A primary school in a paddock went on to produce not one but two schools, one of which became Kaikoura High School. In 1866, the little Ludstone School, situated on the corner of Mt Fyffe and Ludstone Roads, was a single room sole teacher affair. It went on to become the Kaikoura Town School when in 1876, a celebration opened a new ‘school house’ on the ‘Police Paddock’ on Killarney Street, in the growing Kaikoura township. It took until 1903 however, when 20 pupils wanted secondary schooling, that the Education Board approved converting the school to a district high school with its very one and only secondary department. The department was only partially successful though, because not only was attendance often very poor, lack of space was an issue, (the students still had to share a room with upper primary pupils), but more seriously, a fire destroyed the school in March 1905. A revived secondary department reopened in May 1908 in the recently completed new school and the 22 students chose a navy blue blazer with a gold monogram to mark the occasion. The students were still being crammed in with the primary students, so an additional room was built in 1928 and ‘Room 6’was proudly claimed by the secondary department as its own. By 1944 however, 50 pupils were being taught in Room 6 by two teachers, so a two room prefabricated building was put up at the back of the Postmaster’s house to better suit the department’s needs and occupied in 1947. In 1955 a brand new purpose built secondary block was opened to more easily offer the students three types of subjects, namely general core subjects, academic and commercial.
School ‘Houses’ for sports and games were started up in the 1950’s, the first two being Monk and Cooke named after distinguished ex-pupils. Winston F Monk (1912-1954), obtained the dux medal in 1925 and Thomas Cooke (1881-1916), was awarded the Victoria Cross for most ‘conspicuous bravery’ during The Great War. Soon after, two more distinguished ex-pupils were chosen to represent the other two houses namely, Arthur E Flower (1874-1952) and Catherine C Braddock (1881-1922). Both of them had become university scholars.
The translation of ‘Kaikoura District High School to a Forms 1 to 7 High School’ was announced by the Ministry of Education on September 14, 1969. Opening in February, 1971 the school, still on the Killarney Street site, became a separate school with its own governing body. A brand new manual training block opened at the same time. For 9 years after that, the main aim of the Board of Governors was to secure a completely new site for the school. A 1979 South Island newspaper reported that, since the ‘Te Anau’ architectural plan had been chosen for the new school, generous financial contributions had been coming in from all areas of the community, so that , the ‘palatial’ layout and facilities included not only tennis/netball courts, but also a gymnasium ‘unequalled in any other school or district of similar size, or indeed in few other schools or places of any size in New Zealand’.
The grand opening of Kaikoura High School on the corner of Ludstone and Rorrisons Roads was held on Thursday, December 6, 1979 at 1.30pm, (after the Junior Prize Giving had taken place in the morning).
The most devastating event to hit the school to date was the 1993 Christmas flood.
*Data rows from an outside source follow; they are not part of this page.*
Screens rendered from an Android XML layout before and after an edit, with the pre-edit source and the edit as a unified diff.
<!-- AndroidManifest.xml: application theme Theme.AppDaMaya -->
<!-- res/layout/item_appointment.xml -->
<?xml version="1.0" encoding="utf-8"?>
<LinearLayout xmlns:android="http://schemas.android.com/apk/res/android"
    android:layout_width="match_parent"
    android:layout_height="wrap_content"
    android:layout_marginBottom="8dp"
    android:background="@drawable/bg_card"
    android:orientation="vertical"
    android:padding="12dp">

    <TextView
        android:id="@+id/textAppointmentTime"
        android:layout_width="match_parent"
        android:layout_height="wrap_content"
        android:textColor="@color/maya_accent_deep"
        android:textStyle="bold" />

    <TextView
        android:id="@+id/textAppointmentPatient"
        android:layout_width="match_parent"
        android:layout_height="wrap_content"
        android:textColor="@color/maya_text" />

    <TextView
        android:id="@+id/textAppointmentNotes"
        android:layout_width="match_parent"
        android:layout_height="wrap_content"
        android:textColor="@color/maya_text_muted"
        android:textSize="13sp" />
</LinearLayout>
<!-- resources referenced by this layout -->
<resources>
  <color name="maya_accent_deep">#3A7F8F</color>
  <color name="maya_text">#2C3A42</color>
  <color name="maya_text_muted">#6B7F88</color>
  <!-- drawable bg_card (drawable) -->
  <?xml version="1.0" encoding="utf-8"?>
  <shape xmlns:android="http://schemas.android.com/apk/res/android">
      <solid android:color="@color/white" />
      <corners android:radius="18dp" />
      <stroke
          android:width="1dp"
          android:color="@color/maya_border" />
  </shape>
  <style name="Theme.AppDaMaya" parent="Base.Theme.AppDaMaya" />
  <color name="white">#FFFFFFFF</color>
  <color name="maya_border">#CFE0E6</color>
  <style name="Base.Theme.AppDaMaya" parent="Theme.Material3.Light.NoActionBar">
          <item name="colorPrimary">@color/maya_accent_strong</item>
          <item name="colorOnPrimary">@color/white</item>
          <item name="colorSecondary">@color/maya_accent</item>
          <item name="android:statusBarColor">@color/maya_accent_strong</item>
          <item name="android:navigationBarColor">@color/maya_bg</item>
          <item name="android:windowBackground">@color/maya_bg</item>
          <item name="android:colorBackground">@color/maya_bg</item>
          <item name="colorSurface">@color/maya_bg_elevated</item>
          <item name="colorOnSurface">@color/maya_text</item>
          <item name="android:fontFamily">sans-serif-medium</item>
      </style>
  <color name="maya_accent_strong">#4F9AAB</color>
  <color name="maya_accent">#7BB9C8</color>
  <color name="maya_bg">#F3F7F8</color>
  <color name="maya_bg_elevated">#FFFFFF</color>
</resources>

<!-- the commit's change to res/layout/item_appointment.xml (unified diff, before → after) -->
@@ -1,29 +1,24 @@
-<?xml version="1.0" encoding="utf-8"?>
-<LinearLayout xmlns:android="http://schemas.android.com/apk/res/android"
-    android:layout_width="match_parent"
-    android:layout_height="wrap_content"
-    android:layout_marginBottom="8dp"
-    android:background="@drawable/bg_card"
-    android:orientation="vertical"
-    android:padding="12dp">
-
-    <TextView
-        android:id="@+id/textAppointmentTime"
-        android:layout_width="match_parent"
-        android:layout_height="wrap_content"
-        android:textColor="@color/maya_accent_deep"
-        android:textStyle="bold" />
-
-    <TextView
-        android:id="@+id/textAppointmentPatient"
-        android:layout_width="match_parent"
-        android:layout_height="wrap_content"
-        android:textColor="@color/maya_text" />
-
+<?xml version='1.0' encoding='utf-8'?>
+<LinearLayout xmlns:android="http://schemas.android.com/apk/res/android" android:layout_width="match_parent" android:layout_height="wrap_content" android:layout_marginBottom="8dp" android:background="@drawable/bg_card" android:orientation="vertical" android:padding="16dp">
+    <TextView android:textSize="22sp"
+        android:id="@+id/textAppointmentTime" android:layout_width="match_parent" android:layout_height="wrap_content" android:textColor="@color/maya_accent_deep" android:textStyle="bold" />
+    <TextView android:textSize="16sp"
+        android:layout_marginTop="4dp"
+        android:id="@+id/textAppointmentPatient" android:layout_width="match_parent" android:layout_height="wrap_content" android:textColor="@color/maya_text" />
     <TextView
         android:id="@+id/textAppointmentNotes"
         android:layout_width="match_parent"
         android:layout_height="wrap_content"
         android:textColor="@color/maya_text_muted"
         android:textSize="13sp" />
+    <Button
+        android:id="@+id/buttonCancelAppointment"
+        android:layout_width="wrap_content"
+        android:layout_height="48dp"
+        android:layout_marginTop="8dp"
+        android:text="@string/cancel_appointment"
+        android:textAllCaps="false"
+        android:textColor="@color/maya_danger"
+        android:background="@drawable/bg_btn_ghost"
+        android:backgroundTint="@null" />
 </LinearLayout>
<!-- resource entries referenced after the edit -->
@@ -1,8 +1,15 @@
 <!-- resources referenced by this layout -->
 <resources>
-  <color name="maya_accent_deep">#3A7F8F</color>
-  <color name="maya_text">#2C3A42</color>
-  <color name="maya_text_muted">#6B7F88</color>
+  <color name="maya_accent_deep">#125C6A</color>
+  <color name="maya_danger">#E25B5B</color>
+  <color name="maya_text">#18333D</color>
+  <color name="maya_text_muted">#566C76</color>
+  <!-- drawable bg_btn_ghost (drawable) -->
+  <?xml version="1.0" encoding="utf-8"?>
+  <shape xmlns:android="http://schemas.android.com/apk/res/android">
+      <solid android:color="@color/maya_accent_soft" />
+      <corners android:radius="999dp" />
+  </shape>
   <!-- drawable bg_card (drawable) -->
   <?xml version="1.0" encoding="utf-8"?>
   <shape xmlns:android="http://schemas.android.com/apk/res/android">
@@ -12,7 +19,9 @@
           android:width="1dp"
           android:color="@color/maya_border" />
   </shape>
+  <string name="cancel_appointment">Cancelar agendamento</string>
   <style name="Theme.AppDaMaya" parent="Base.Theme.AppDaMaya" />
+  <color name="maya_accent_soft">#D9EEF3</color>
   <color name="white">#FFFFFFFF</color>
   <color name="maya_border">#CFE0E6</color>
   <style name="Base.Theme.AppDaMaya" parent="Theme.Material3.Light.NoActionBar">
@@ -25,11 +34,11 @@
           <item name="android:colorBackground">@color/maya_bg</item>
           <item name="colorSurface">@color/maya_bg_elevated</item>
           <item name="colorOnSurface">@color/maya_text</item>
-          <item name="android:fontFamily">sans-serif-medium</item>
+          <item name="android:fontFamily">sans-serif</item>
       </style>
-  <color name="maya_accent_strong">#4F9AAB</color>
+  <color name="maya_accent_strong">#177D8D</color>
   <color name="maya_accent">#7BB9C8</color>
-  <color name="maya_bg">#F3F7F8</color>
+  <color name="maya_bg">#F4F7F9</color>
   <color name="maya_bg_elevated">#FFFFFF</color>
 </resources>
The school had to be refurbished, and the front entrance was redesigned, which included relocating the Wharenui to where it now stands at the front of the school, and adding a kitchen facility to the back of it. The refurbishments were completed in time for the 25 Jubilee Year celebrations held in 1995.
Our School Grows Up by J R Spence, 1958
Kaikoura High School Magazine 1971